» **DATA**:
-- Opening Marker --
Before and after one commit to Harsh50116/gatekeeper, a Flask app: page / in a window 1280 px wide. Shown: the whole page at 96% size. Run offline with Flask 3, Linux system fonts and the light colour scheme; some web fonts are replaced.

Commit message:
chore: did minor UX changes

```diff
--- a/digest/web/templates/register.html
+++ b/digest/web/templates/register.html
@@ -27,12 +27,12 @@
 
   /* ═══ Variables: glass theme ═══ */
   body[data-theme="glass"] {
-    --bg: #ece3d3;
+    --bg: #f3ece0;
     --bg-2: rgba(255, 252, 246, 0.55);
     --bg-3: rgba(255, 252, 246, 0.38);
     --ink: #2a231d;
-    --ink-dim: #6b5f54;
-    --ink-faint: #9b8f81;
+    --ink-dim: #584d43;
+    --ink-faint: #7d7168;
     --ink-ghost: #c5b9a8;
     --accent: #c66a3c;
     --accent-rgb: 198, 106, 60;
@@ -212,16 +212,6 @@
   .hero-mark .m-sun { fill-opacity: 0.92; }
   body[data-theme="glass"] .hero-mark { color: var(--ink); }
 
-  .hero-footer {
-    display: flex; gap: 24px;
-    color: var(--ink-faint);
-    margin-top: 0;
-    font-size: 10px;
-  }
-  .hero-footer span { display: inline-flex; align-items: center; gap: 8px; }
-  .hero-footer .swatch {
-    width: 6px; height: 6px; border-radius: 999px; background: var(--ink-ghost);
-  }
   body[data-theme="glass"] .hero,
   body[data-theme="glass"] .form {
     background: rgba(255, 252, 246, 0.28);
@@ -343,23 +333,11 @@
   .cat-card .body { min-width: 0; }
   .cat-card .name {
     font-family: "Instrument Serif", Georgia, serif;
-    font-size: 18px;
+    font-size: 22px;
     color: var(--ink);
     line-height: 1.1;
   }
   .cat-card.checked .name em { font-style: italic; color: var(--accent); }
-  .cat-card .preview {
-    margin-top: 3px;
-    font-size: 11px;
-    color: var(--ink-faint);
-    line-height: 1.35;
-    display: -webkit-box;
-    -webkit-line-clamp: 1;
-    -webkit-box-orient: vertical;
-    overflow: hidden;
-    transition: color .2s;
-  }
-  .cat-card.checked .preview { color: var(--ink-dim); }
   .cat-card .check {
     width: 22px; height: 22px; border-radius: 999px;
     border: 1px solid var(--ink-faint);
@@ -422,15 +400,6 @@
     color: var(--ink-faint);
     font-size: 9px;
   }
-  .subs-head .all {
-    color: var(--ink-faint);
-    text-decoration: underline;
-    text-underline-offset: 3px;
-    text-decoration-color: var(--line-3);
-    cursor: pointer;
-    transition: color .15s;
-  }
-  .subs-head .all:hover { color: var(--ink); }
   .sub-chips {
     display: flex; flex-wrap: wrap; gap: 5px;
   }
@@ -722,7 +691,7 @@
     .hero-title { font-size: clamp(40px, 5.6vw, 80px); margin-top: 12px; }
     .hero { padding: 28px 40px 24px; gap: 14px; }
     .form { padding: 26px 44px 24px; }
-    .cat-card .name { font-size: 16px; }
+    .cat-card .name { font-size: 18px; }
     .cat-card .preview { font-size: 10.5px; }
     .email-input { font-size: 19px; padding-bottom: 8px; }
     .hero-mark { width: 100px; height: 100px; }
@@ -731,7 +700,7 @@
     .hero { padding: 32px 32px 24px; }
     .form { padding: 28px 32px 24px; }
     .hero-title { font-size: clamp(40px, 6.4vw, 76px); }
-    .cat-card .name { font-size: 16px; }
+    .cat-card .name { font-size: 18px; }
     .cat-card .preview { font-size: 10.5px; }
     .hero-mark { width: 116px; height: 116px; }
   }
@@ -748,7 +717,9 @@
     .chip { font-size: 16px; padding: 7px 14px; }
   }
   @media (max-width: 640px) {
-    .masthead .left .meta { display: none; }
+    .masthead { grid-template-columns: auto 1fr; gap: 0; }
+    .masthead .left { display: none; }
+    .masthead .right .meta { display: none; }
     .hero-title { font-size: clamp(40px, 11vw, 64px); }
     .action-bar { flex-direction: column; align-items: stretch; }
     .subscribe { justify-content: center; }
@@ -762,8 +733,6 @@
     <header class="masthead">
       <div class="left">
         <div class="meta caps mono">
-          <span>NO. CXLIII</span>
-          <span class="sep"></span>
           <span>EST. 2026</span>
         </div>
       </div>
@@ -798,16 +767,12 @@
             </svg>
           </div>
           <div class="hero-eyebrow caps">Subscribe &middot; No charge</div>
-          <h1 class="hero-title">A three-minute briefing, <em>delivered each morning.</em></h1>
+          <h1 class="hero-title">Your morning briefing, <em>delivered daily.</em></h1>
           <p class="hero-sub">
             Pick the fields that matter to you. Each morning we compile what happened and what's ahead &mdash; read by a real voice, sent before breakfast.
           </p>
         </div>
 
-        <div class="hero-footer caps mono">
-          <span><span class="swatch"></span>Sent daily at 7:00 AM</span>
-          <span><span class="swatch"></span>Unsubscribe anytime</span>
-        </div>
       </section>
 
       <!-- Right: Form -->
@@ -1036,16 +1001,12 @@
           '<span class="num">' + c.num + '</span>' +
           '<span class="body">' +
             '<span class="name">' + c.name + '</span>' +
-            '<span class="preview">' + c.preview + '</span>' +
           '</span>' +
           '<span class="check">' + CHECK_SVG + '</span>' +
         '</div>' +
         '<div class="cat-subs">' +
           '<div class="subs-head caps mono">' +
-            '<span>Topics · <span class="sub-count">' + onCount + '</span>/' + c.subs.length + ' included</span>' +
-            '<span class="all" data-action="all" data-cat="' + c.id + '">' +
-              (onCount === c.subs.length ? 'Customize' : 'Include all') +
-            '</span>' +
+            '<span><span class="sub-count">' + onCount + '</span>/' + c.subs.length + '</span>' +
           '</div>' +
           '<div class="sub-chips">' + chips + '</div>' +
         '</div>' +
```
-- Closing Marker --
Word for word, write out all of the entries.

» **ANSWER FOR THE TASK**:
Before and after one commit to Harsh50116/gatekeeper, a Flask app: page / in a window 1280 px wide. Shown: the whole page at 96% size. Run offline with Flask 3, Linux system fonts and the light colour scheme; some web fonts are replaced.

Commit message:
chore: did minor UX changes

```diff
--- a/digest/web/templates/register.html
+++ b/digest/web/templates/register.html
@@ -27,12 +27,12 @@
 
   /* ═══ Variables: glass theme ═══ */
   body[data-theme="glass"] {
-    --bg: #ece3d3;
+    --bg: #f3ece0;
     --bg-2: rgba(255, 252, 246, 0.55);
     --bg-3: rgba(255, 252, 246, 0.38);
     --ink: #2a231d;
-    --ink-dim: #6b5f54;
-    --ink-faint: #9b8f81;
+    --ink-dim: #584d43;
+    --ink-faint: #7d7168;
     --ink-ghost: #c5b9a8;
     --accent: #c66a3c;
     --accent-rgb: 198, 106, 60;
@@ -212,16 +212,6 @@
   .hero-mark .m-sun { fill-opacity: 0.92; }
   body[data-theme="glass"] .hero-mark { color: var(--ink); }
 
-  .hero-footer {
-    display: flex; gap: 24px;
-    color: var(--ink-faint);
-    margin-top: 0;
-    font-size: 10px;
-  }
-  .hero-footer span { display: inline-flex; align-items: center; gap: 8px; }
-  .hero-footer .swatch {
-    width: 6px; height: 6px; border-radius: 999px; background: var(--ink-ghost);
-  }
   body[data-theme="glass"] .hero,
   body[data-theme="glass"] .form {
     background: rgba(255, 252, 246, 0.28);
@@ -343,23 +333,11 @@
   .cat-card .body { min-width: 0; }
   .cat-card .name {
     font-family: "Instrument Serif", Georgia, serif;
-    font-size: 18px;
+    font-size: 22px;
     color: var(--ink);
     line-height: 1.1;
   }
   .cat-card.checked .name em { font-style: italic; color: var(--accent); }
-  .cat-card .preview {
-    margin-top: 3px;
-    font-size: 11px;
-    color: var(--ink-faint);
-    line-height: 1.35;
-    display: -webkit-box;
-    -webkit-line-clamp: 1;
-    -webkit-box-orient: vertical;
-    overflow: hidden;
-    transition: color .2s;
-  }
-  .cat-card.checked .preview { color: var(--ink-dim); }
   .cat-card .check {
     width: 22px; height: 22px; border-radius: 999px;
     border: 1px solid var(--ink-faint);
@@ -422,15 +400,6 @@
     color: var(--ink-faint);
     font-size: 9px;
   }
-  .subs-head .all {
-    color: var(--ink-faint);
-    text-decoration: underline;
-    text-underline-offset: 3px;
-    text-decoration-color: var(--line-3);
-    cursor: pointer;
-    transition: color .15s;
-  }
-  .subs-head .all:hover { color: var(--ink); }
   .sub-chips {
     display: flex; flex-wrap: wrap; gap: 5px;
   }
@@ -722,7 +691,7 @@
     .hero-title { font-size: clamp(40px, 5.6vw, 80px); margin-top: 12px; }
     .hero { padding: 28px 40px 24px; gap: 14px; }
     .form { padding: 26px 44px 24px; }
-    .cat-card .name { font-size: 16px; }
+    .cat-card .name { font-size: 18px; }
     .cat-card .preview { font-size: 10.5px; }
     .email-input { font-size: 19px; padding-bottom: 8px; }
     .hero-mark { width: 100px; height: 100px; }
@@ -731,7 +700,7 @@
     .hero { padding: 32px 32px 24px; }
     .form { padding: 28px 32px 24px; }
     .hero-title { font-size: clamp(40px, 6.4vw, 76px); }
-    .cat-card .name { font-size: 16px; }
+    .cat-card .name { font-size: 18px; }
     .cat-card .preview { font-size: 10.5px; }
     .hero-mark { width: 116px; height: 116px; }
   }
@@ -748,7 +717,9 @@
     .chip { font-size: 16px; padding: 7px 14px; }
   }
   @media (max-width: 640px) {
-    .masthead .left .meta { display: none; }
+    .masthead { grid-template-columns: auto 1fr; gap: 0; }
+    .masthead .left { display: none; }
+    .masthead .right .meta { display: none; }
     .hero-title { font-size: clamp(40px, 11vw, 64px); }
     .action-bar { flex-direction: column; align-items: stretch; }
     .subscribe { justify-content: center; }
@@ -762,8 +733,6 @@
     <header class="masthead">
       <div class="left">
         <div class="meta caps mono">
-          <span>NO. CXLIII</span>
-          <span class="sep"></span>
           <span>EST. 2026</span>
         </div>
       </div>
@@ -798,16 +767,12 @@
             </svg>
           </div>
           <div class="hero-eyebrow caps">Subscribe &middot; No charge</div>
-          <h1 class="hero-title">A three-minute briefing, <em>delivered each morning.</em></h1>
+          <h1 class="hero-title">Your morning briefing, <em>delivered daily.</em></h1>
           <p class="hero-sub">
             Pick the fields that matter to you. Each morning we compile what happened and what's ahead &mdash; read by a real voice, sent before breakfast.
           </p>
         </div>
 
-        <div class="hero-footer caps mono">
-          <span><span class="swatch"></span>Sent daily at 7:00 AM</span>
-          <span><span class="swatch"></span>Unsubscribe anytime</span>
-        </div>
       </section>
 
       <!-- Right: Form -->
@@ -1036,16 +1001,12 @@
           '<span class="num">' + c.num + '</span>' +
           '<span class="body">' +
             '<span class="name">' + c.name + '</span>' +
-            '<span class="preview">' + c.preview + '</span>' +
           '</span>' +
           '<span class="check">' + CHECK_SVG + '</span>' +
         '</div>' +
         '<div class="cat-subs">' +
           '<div class="subs-head caps mono">' +
-            '<span>Topics · <span class="sub-count">' + onCount + '</span>/' + c.subs.length + ' included</span>' +
-            '<span class="all" data-action="all" data-cat="' + c.id + '">' +
-              (onCount === c.subs.length ? 'Customize' : 'Include all') +
-            '</span>' +
+            '<span><span class="sub-count">' + onCount + '</span>/' + c.subs.length + '</span>' +
           '</div>' +
           '<div class="sub-chips">' + chips + '</div>' +
         '</div>' +
```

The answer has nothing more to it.